Essay: Separatists in America

My American History textbook asks a question rather along these lines:

Explain why the Separatists and Puritans chose to leave England and settle in North America.

I assigned this over the next three days as a short, 3-5 paragraph writing exercise.  I required that they had to squeeze at least five dates into their writing sample from a list of fifteen that I provided, and that they had to use a specific list of words from the textbook. There was the usual moaning and groaning.  Later in the day, a student in study hall agonized about how that was a lot of sentences, and couldn’t I just make it 3-5 sentences instead of paragraphs?

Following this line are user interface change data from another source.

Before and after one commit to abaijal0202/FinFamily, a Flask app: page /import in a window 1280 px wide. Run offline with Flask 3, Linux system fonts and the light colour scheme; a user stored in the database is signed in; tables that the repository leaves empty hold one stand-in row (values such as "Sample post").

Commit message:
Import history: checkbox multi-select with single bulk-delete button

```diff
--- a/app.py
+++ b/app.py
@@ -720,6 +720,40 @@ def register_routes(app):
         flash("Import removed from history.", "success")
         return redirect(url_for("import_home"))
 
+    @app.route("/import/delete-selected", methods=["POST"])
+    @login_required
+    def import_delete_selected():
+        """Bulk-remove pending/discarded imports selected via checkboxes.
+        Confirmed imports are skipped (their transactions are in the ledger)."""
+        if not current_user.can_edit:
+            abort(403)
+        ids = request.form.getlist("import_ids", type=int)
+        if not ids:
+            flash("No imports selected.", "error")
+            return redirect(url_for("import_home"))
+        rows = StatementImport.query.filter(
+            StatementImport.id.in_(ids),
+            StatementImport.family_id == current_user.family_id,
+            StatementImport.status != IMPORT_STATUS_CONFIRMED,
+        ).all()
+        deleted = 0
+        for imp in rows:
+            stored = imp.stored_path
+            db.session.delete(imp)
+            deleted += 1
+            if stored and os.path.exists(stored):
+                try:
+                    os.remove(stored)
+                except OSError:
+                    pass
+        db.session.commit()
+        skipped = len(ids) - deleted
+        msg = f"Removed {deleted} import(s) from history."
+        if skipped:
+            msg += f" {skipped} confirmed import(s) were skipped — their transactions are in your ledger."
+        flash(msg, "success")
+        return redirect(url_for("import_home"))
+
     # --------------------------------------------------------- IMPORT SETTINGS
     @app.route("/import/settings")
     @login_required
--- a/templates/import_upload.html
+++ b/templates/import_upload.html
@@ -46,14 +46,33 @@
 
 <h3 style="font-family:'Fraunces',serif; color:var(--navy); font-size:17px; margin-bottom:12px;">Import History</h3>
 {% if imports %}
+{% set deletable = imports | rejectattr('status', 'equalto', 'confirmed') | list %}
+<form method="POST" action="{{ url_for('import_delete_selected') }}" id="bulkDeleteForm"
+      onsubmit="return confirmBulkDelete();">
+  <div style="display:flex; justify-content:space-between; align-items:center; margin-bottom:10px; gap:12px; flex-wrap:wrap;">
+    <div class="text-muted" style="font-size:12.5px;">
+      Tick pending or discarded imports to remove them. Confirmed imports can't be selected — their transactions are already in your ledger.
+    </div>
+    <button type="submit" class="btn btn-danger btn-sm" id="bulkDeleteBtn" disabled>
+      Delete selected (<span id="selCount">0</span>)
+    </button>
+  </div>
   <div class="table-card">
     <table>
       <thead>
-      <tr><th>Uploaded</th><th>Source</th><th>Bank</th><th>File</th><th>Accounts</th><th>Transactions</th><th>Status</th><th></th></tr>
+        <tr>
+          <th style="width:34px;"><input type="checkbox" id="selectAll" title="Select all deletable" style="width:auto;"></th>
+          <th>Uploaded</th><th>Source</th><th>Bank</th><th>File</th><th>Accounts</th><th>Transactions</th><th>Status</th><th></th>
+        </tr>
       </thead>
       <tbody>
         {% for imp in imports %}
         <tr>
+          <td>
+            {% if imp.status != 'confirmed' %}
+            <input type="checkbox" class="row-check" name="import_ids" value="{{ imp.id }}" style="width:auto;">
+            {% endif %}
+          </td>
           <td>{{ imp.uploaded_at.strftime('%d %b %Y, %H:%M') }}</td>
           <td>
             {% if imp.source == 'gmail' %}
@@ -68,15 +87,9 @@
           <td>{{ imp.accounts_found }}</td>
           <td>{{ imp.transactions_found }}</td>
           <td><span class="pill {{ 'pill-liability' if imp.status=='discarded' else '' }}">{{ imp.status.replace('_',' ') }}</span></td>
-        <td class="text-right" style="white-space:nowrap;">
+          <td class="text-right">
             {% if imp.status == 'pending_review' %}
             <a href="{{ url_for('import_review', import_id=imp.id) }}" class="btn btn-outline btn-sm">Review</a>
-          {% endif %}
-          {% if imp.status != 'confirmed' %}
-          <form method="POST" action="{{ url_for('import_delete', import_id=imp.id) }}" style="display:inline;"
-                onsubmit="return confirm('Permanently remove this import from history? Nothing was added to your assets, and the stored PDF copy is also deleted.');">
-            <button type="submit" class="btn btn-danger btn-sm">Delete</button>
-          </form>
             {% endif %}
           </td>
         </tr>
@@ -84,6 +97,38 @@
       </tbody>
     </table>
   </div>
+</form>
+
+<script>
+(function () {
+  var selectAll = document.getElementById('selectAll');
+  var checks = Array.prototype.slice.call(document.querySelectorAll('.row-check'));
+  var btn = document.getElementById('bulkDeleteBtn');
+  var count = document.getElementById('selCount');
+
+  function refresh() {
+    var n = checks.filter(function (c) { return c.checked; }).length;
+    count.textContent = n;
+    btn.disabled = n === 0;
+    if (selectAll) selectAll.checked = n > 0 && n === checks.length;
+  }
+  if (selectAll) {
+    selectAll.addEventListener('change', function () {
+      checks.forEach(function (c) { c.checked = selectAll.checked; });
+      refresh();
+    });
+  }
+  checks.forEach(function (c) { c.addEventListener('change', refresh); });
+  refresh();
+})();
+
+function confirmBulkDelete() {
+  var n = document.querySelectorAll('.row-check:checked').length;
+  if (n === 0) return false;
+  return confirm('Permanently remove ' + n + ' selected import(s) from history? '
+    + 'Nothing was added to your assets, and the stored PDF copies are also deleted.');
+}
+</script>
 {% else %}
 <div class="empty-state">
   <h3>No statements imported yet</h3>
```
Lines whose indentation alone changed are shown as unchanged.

In response, I hooked my laptop up to the projector, and called up a fresh new sheet of word processor.  Then I wrote the minimum-length assignment, three paragraphs — in 10 minutes flat, in front of the whole study hall. Without looking at the notes on the board or the textbook.

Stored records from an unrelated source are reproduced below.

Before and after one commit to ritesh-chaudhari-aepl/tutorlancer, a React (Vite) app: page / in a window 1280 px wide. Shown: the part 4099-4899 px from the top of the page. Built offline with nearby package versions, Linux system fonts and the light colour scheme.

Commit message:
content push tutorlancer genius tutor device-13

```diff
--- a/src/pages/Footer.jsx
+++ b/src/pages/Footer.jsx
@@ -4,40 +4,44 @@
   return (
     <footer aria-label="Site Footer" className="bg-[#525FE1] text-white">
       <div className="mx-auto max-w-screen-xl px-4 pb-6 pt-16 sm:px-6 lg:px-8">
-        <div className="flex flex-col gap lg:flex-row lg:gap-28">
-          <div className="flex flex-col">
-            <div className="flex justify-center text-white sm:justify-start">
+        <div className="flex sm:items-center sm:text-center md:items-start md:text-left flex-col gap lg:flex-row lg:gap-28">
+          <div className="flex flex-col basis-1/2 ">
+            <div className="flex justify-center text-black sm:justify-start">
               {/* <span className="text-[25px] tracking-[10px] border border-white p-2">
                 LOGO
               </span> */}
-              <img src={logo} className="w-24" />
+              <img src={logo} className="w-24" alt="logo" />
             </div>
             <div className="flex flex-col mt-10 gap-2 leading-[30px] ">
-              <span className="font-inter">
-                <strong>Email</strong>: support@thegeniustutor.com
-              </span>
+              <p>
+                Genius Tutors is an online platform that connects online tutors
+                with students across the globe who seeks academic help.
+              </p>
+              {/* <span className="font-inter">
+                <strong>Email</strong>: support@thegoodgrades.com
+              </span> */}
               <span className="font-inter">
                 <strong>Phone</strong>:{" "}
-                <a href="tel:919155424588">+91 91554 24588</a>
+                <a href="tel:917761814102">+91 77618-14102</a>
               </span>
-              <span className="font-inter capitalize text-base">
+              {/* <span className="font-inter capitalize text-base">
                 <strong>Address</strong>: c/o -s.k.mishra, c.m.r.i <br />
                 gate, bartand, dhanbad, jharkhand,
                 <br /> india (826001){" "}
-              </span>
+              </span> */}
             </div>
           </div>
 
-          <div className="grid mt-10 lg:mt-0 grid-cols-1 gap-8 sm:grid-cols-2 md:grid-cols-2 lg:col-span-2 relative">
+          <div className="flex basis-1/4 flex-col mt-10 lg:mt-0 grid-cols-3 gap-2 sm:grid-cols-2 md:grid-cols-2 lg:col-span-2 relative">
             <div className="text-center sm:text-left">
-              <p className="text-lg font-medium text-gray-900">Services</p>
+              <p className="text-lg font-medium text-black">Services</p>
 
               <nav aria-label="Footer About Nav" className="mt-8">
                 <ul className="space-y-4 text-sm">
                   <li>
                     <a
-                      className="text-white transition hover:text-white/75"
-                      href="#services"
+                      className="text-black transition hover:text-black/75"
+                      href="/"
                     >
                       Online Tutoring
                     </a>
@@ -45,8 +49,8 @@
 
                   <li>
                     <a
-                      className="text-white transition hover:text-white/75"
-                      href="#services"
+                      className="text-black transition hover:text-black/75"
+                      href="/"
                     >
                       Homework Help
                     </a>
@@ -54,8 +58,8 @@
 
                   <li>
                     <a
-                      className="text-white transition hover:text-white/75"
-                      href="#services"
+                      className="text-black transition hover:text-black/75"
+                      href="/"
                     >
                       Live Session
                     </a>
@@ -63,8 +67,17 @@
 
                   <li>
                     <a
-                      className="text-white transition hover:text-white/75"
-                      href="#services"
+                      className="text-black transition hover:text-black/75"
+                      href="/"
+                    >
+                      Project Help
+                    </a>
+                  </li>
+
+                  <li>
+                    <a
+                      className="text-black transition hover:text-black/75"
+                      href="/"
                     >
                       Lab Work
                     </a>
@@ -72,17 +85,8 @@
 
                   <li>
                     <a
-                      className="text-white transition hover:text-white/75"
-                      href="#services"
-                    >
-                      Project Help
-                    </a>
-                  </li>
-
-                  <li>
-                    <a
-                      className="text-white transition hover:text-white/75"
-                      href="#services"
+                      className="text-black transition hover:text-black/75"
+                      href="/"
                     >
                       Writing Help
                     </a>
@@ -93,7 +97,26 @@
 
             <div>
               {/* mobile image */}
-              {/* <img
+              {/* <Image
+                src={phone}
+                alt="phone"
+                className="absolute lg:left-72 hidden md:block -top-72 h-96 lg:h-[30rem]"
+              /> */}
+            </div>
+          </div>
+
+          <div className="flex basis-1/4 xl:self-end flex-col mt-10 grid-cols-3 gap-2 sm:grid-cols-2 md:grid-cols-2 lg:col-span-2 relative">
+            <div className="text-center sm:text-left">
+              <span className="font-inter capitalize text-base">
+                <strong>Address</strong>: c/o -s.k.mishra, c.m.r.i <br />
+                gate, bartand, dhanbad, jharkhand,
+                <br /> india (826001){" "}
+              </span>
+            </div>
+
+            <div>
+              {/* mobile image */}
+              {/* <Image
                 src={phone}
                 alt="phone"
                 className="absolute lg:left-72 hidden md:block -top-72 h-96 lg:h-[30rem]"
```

OK, so it’s a parlor trick. I’ve been a professional writer. I’m supposed to be able to bang out a few paragraphs in ten minutes. It will take them a half hour to process the information from the textbook and then try to express it in words. But I wonder, still, if this is one of the basic challenges in American education — that we do not model either the skills of writing or how to draw on our powers of memory to achieve good results rapidly; and we do not expect students to deliver product based on that capability.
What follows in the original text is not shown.